Civil servants will contribute 3% of their monthly salaries to the Housing Fund.
Responding to a newspaper column that had criticised the government program, Ndii appeared to imply that all the other initiatives had failed.
In his tweet, the economist and chairperson of the Presidential Council of Economic Advisers appeared to indirectly suggest that just like the Hustler Fund and fertiliser subsidy programs had succeeded, the housing one would be a success too.
"The Hustler Fund will be a big scandal, the fertilizer subsidy scheme will be a big scandal, the Petroleum G-to-G will be the mother of all scandal," he tweeted.
The Hustler Fund will be a big scandal, the fertilizer subsidy scheme will be a big scandal, the Petroleum G-to-G will be the mother of all scandals… https://t.co/g4hWY5x7yT— David Ndii (@DavidNdii) May 13, 2023
Ndii's tweet divided opinions, a section reasoning with him as others dissented.
So they wish and dream.— WanguiGathoni (@gathoniN1) May 13, 2023
They should be ashamed of themselves
This is the real scandal, NO framework and being forced— Ben Dover (@CommentinKenya) May 13, 2023
Hustler fund bado inafanya?
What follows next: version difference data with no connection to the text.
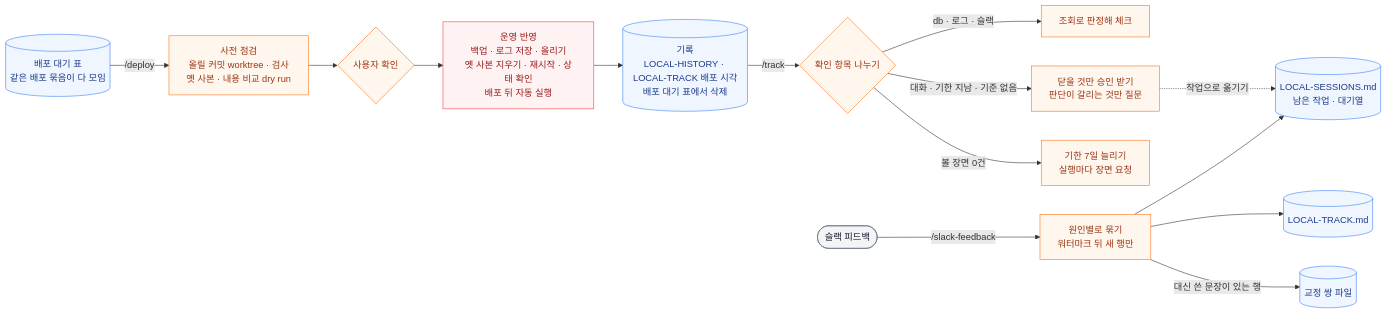
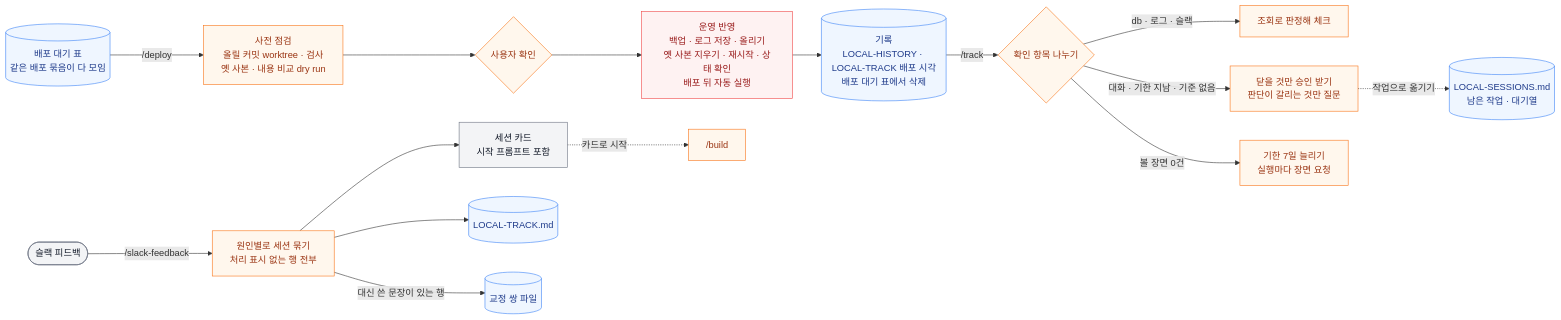
The fifth of 6 diagrams in workflow/skills-overview.md (hyewon3938/build-with-ai), drawn with Mermaid before and after one commit. The commit also changed other lines of this file and 4 other files, not shown here.

First line of the commit message:
docs: /slack-feedback이 대기열 대신 세션 카드로 보고하도록 변경

````diff
--- a/workflow/skills-overview.md
+++ b/workflow/skills-overview.md
@@ -163,26 +164,27 @@
 ```mermaid
 graph LR
     DW[("배포 대기 표<br/>같은 배포 묶음이 다 모임")] -->|/deploy| PRE["사전 점검<br/>올릴 커밋 worktree · 검사<br/>옛 사본 · 내용 비교 dry run"]
     PRE --> OK{"사용자 확인"}
     OK --> RUN["운영 반영<br/>백업 · 로그 저장 · 올리기<br/>옛 사본 지우기 · 재시작 · 상태 확인<br/>배포 뒤 자동 실행"]
     RUN --> REC[("기록<br/>LOCAL-HISTORY · LOCAL-TRACK 배포 시각<br/>배포 대기 표에서 삭제")]
     REC -->|/track| TR{"확인 항목 나누기"}
     TR -->|db · 로그 · 슬랙| AUTO["조회로 판정해 체크"]
     TR -->|대화 · 기한 지남 · 기준 없음| ASK["닫을 것만 승인 받기<br/>판단이 갈리는 것만 질문"]
     ASK -.작업으로 옮기기.-> QU[("LOCAL-SESSIONS.md<br/>남은 작업 · 대기열")]
     TR -->|볼 장면 0건| SCENE["기한 7일 늘리기<br/>실행마다 장면 요청"]
-    SL(["슬랙 피드백"]) -->|/slack-feedback| FB["원인별로 묶기<br/>워터마크 뒤 새 행만"]
-    FB --> QU
+    SL(["슬랙 피드백"]) -->|/slack-feedback| FB["원인별로 세션 묶기<br/>처리 표시 없는 행 전부"]
+    FB --> RP["세션 카드<br/>시작 프롬프트 포함"]
+    RP -.카드로 시작.-> BLD["/build"]
     FB --> TK[("LOCAL-TRACK.md")]
     FB -->|대신 쓴 문장이 있는 행| CP[("교정 쌍 파일")]
 
     classDef io fill:#f3f4f6,stroke:#6b7280,color:#111827
     classDef judge fill:#fff7ed,stroke:#f97316,color:#9a3412
     classDef local fill:#eff6ff,stroke:#3b82f6,color:#1e3a8a
     classDef external fill:#fef2f2,stroke:#ef4444,color:#991b1b
 
-    class SL io
-    class PRE,OK,TR,AUTO,ASK,SCENE,FB judge
+    class SL,RP io
+    class PRE,OK,TR,AUTO,ASK,SCENE,FB,BLD judge
     class DW,REC,QU,TK,CP local
     class RUN external
 ```
````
Figures zinasoma aje sai? Would like to know it's successes— Al Fayeed (@AI_Fayeed) May 13, 2023
Who's tweeting for Doktarě?— Caleb odipo (@Calebodipo) May 13, 2023
Hustler isn't a big scandal because it's no longer there.— Evans 2 (@2Ecnave) May 13, 2023
In the plan, Ruto said, the civil servants will be able to purchase the units built under the Affordable House program.
The president clarified that the levy is not tax.
Those contributing would be able to claim the houses after ten or 15 years.
The proposal has not sat well with a majority of Kenyans who argue the levy was burdening them in light of new taxes introduced by the government.